Change detection outputs:
----

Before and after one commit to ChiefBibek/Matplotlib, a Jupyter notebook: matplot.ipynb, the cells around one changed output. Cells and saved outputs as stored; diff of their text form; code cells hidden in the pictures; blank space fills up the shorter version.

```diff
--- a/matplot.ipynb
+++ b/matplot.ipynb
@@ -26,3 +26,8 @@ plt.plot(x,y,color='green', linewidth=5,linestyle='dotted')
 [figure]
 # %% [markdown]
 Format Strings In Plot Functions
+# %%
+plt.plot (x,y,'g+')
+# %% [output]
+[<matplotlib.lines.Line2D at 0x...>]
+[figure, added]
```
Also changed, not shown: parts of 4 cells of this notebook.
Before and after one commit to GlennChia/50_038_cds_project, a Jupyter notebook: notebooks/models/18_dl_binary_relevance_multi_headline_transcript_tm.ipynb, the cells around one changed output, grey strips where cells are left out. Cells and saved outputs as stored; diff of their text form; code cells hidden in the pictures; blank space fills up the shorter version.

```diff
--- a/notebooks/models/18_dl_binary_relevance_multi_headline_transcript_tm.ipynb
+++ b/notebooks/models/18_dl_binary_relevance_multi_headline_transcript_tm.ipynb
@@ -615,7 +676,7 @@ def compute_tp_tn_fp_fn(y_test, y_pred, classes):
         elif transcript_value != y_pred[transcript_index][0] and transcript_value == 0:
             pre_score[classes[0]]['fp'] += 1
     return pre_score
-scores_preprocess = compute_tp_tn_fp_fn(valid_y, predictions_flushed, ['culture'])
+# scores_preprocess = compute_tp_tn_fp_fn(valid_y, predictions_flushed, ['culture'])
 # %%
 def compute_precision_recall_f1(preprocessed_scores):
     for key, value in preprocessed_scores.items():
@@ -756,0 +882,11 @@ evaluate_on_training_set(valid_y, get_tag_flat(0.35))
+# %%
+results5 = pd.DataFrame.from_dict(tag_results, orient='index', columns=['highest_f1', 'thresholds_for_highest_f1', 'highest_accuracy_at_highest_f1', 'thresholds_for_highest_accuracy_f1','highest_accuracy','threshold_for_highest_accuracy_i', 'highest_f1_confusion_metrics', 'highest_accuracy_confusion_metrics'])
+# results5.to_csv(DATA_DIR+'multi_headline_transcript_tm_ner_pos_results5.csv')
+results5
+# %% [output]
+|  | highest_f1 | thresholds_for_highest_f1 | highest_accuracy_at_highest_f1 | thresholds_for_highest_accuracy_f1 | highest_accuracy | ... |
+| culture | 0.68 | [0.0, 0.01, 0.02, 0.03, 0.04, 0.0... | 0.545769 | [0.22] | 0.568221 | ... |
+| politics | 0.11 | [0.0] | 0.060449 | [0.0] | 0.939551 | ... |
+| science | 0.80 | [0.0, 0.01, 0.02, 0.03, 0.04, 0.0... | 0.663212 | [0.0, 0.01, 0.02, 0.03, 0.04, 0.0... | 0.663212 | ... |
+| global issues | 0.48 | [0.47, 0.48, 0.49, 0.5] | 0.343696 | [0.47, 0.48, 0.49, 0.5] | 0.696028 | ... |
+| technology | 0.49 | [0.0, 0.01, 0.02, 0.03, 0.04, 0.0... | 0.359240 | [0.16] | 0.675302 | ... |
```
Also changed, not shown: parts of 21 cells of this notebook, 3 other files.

----

§ What you are asked to do:
Show all lines from the data that contain "ipynb".

§ Exercise output:
Before and after one commit to ChiefBibek/Matplotlib, a Jupyter notebook: matplot.ipynb, the cells around one changed output. Cells and saved outputs as stored; diff of their text form; code cells hidden in the pictures; blank space fills up the shorter version.
--- a/matplot.ipynb
+++ b/matplot.ipynb
Before and after one commit to GlennChia/50_038_cds_project, a Jupyter notebook: notebooks/models/18_dl_binary_relevance_multi_headline_transcript_tm.ipynb, the cells around one changed output, grey strips where cells are left out. Cells and saved outputs as stored; diff of their text form; code cells hidden in the pictures; blank space fills up the shorter version.
--- a/notebooks/models/18_dl_binary_relevance_multi_headline_transcript_tm.ipynb
+++ b/notebooks/models/18_dl_binary_relevance_multi_headline_transcript_tm.ipynb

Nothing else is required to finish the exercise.